As it turns out, Ophelia is the oldest Hybrid Tea you’ll find in catalogues – it is one of the great classics. Ophelia is the rose that more than any other established what the ideal Hybrid Tea flower should be: its petals gracefully spiral out from a high, pointed centre, gently recurving at the edges, to finish with an open centre.
Ophelia was described by one writer as the ‘Queen Mother of Roses’ for not only did it prove an important parent in the hands of hybridists, but it spontaneously produced a series of sports in new shades of pink. According to Roger Mann there are 37 of them in total, more than any other rose. These and Ophelia itself are names that still come up whenever rosarians debate the question, ‘What is the most beautiful pink rose?’

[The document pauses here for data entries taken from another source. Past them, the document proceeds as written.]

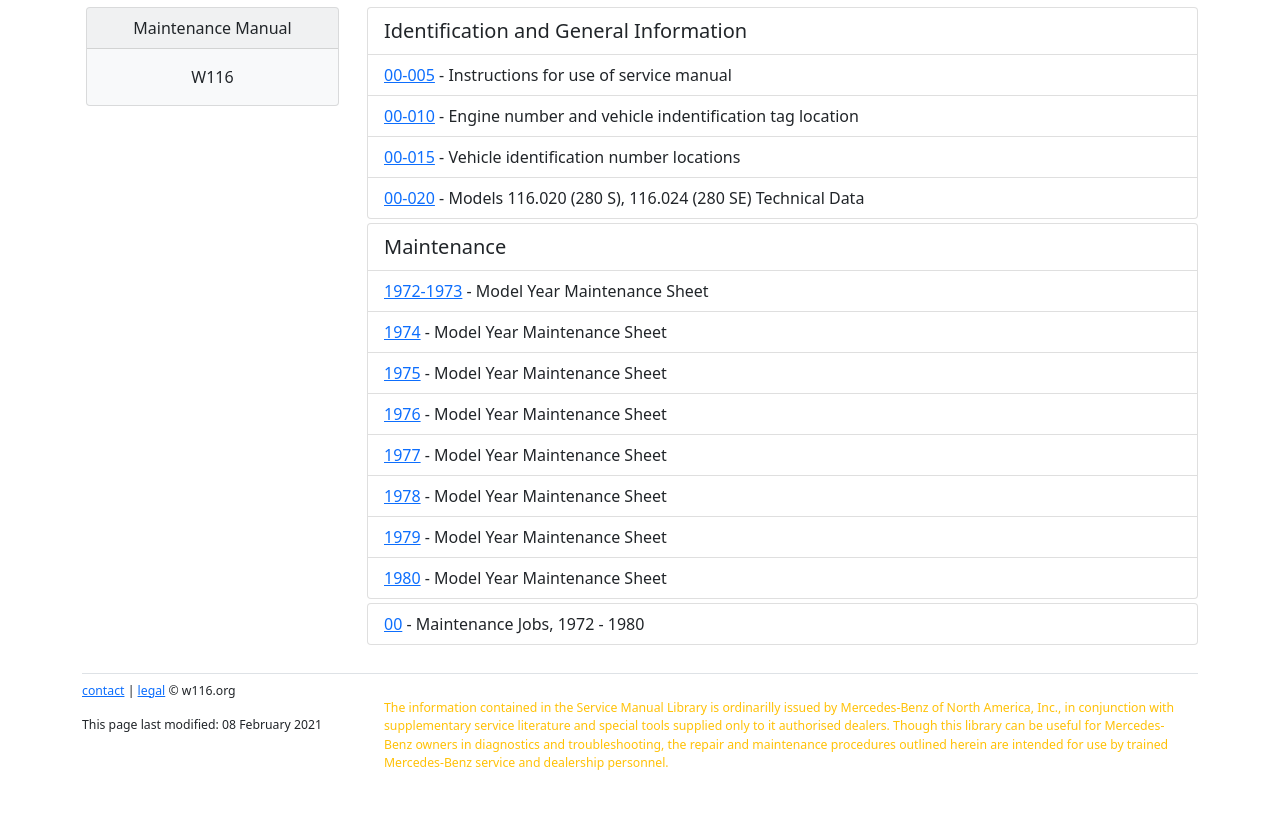
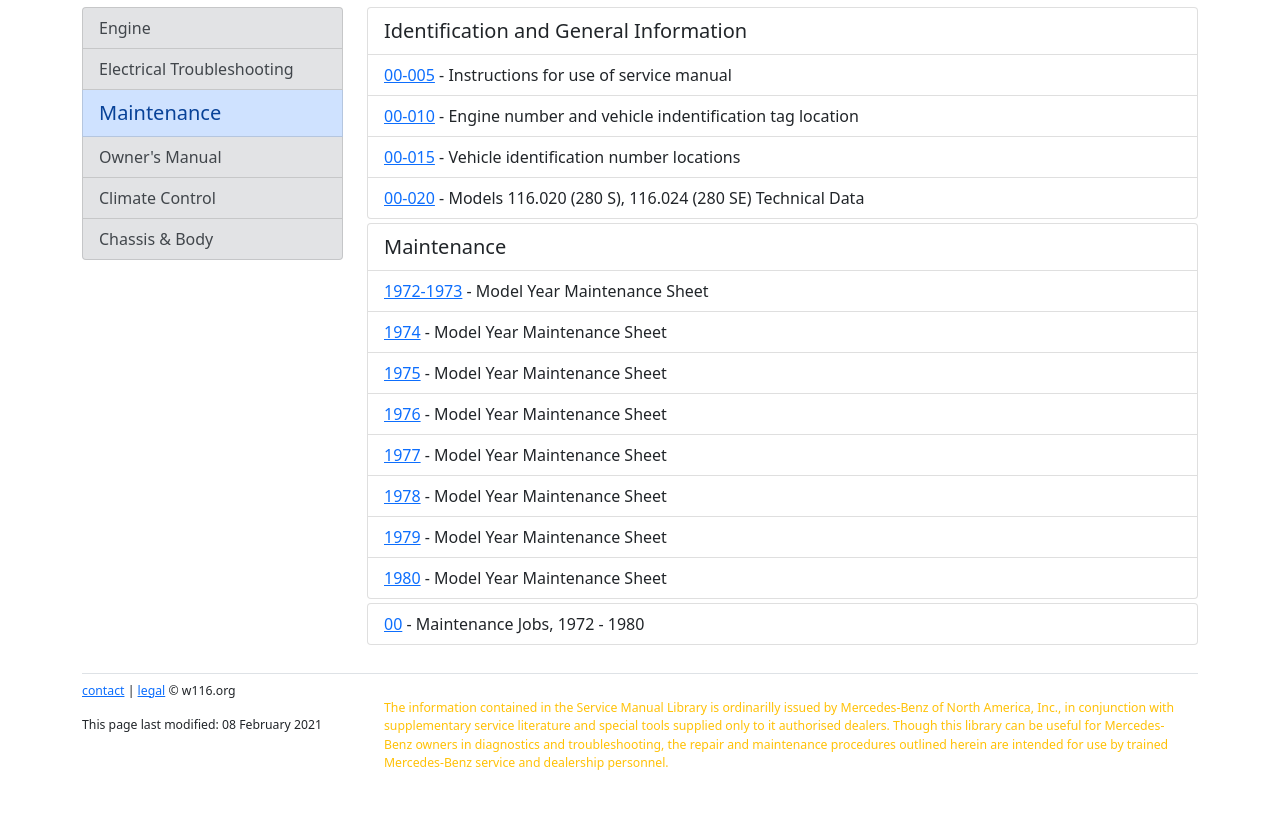
Before and after one commit to W116org/handbook, a Jekyll site: the page built from Maintenance.html, in a window 1280 px wide. Shown: the part 217-1046 px from the top of the page. Built offline with Jekyll 4.4.1, drawn with Linux system fonts in a browser that asks for light colours; comment, search, counter and statistics services are not loaded.

Commit message:
Update Maintenance.html

```diff
--- a/Maintenance.html
+++ b/Maintenance.html
@@ -8,11 +8,13 @@
 
 <div class="row">
   <div class="col-xs-12 col-md-3">
-    <div class="card text-center text-dark bg-light mb-3 mx-1">
-      <div class="card-header">Maintenance Manual</div>
-      <div class="card-body">
-        <p class="card-text">W116</p>
-      </div>
+    <div class="list-group">
+      <a href="/Engine/" class="list-group-item list-group-item-secondary list-group-item-action">Engine</a>
+      <a href="/ETM/" class="list-group-item list-group-item-secondary list-group-item-action">Electrical Troubleshooting</a>
+      <div class="list-group-item list-group-item-primary lead">Maintenance</div>
+      <a href="/OM/" class="list-group-item list-group-item-secondary list-group-item-action">Owner's Manual</a>
+      <a href="/Climate/" class="list-group-item list-group-item-secondary list-group-item-action">Climate Control</a>
+      <a href="/Chassis/" class="list-group-item list-group-item-secondary list-group-item-action">Chassis &amp; Body</a>
     </div>
   </div>
   <div class="col-xs-12 col-md-9">
```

Ophelia has elegant, double, pale salmon pink flowers with lemon centres. The blooms have 28 petals and are borne on long, straight, strong stems in clusters. The repeat is good and it has a delightful perfume, a rare thing in Hybrid Teas.
Ophelia is an exceptionally good cut flower. I couldn’t stop taking photos of it. The first photo was taken just after it was cut. I last photo was taken after three days in the vase and a trip from Bridgetown to Perth. I am always amazed when I bring a cut flower back to Perth and it survives the trip. You will note in the last photo the flower is virtually flat whereas in the photo before it the recurving is evident.
Ophelia was introduced by William, Paul & Son, UK 1912. Ophelia was named after Shakespeare’s tragic heroine. It is still popular after more than 100 years.